One important feature the HTC 10 has that the iPhone 6S doesn’t is optical image stabilisation (OIS). This again helps reduce blurriness in night-time photos and keeps video footage stable.

We’ve only spent a short time with the HTC 10 so far, but our initial impressions about its camera are as follows: It’s fast, accurate, and takes nice looking daytime shots. Auto-focus is of the laser variety, like the LG G5, and again it’s fast to lock onto your target.

But, the iPhone 6S also has a stunning camera, even though it’s six months old now. The app might lack some of the snazzy pro features the HTC 10 has, but it’s fast and captures great pictures in a variety of conditions.

Around the front both phones have a 5MP sensor, HTC is again using those larger UltraPixels, but HTC’s handset benefits from OIS for smoother video. Apple’s iPhone 6S does have one trick up its sleeve for improving those sefies however. It uses the Retina display as a True Tone flash to brighten up the pictures, which works surprisingly well.
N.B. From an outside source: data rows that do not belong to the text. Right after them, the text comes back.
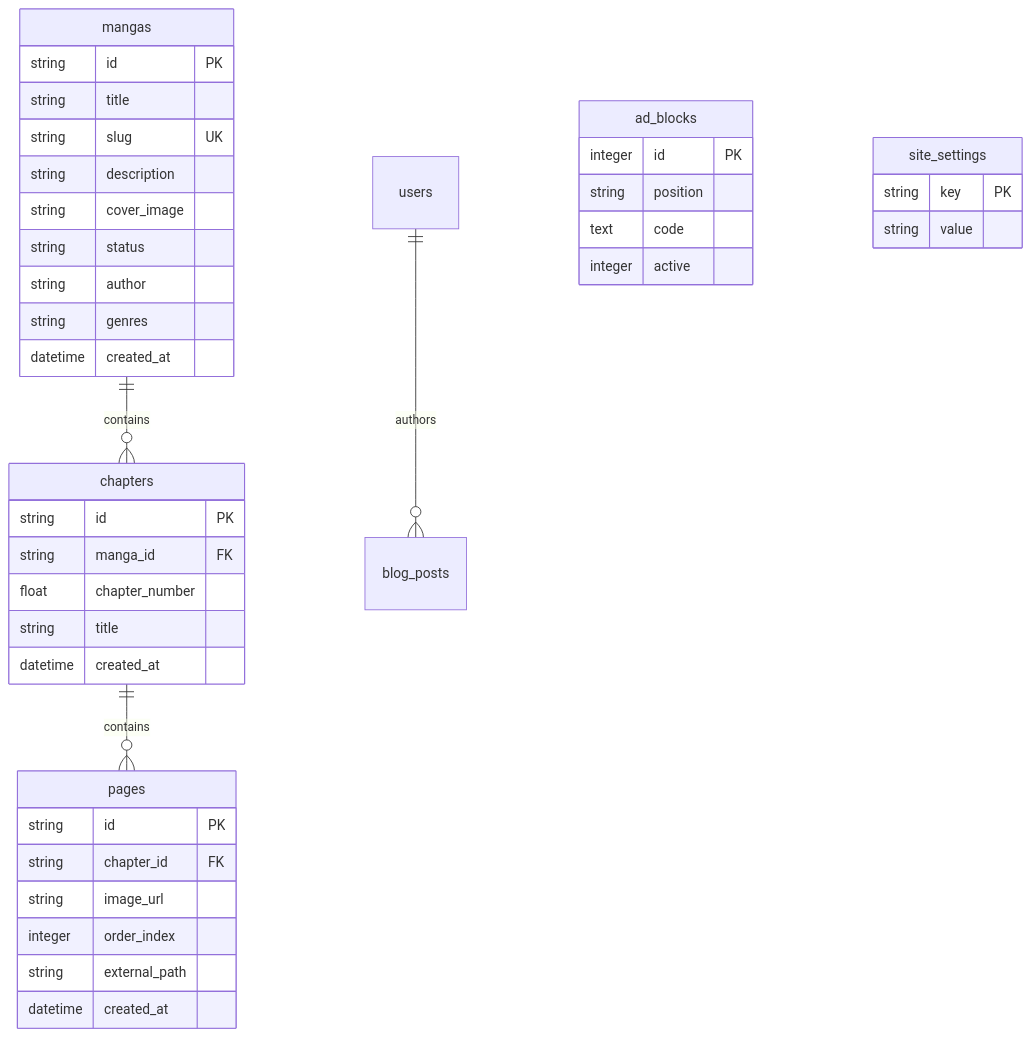
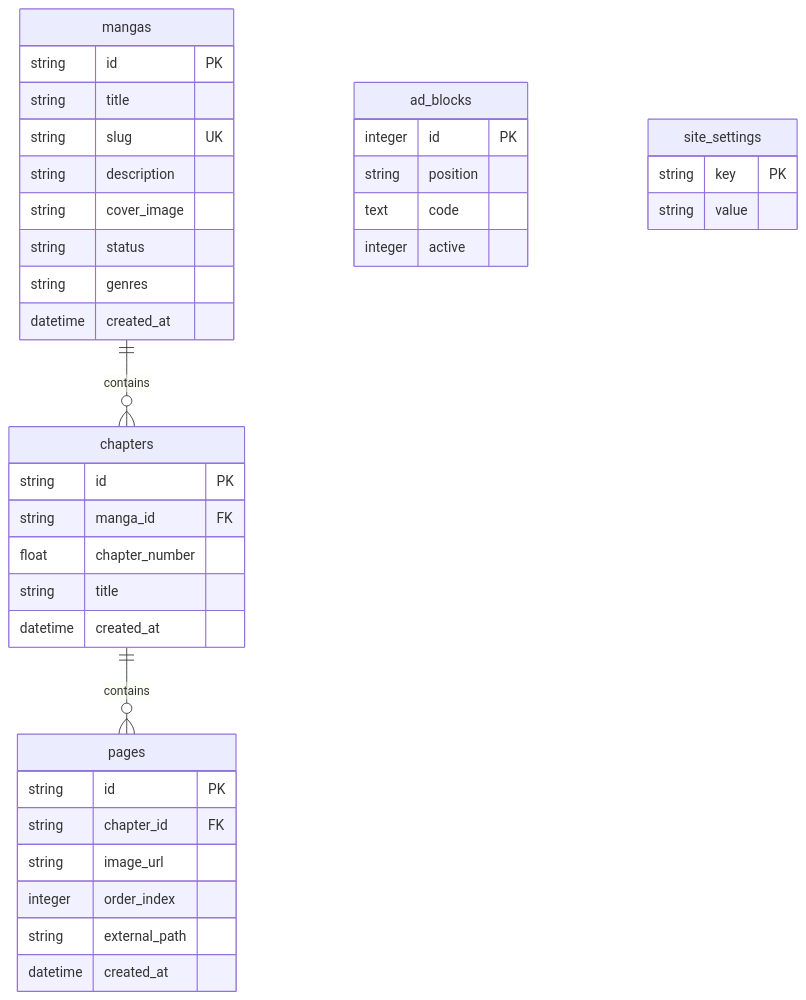
The second of 2 diagrams in README.md (hsinidev/MangaNexus-Reader), drawn with Mermaid before and after one commit. The commit also changed other lines of this file, not shown here.

Commit message:
docs(readme): SEO optimization & standardized architect branding attribution (Hsini Mohamed)

````diff
--- a/README.md
+++ b/README.md
@@ -177,47 +207,45 @@
 ```mermaid
 erDiagram
     mangas ||--o{ chapters : contains
     chapters ||--o{ pages : contains
-    users ||--o{ blog_posts : authors
 
     mangas {
         string id PK
         string title
         string slug UK
         string description
         string cover_image
         string status
-        string author
         string genres
         datetime created_at
     }
 
     chapters {
         string id PK
         string manga_id FK
         float chapter_number
         string title
         datetime created_at
     }
 
     pages {
         string id PK
         string chapter_id FK
         string image_url
         integer order_index
         string external_path
         datetime created_at
     }
 
     ad_blocks {
         integer id PK
         string position
         text code
         integer active
     }
 
     site_settings {
         string key PK
         string value
     }
 ```
````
Both phones shoot video in 4K too, and they each have a set of slow-mo modes available.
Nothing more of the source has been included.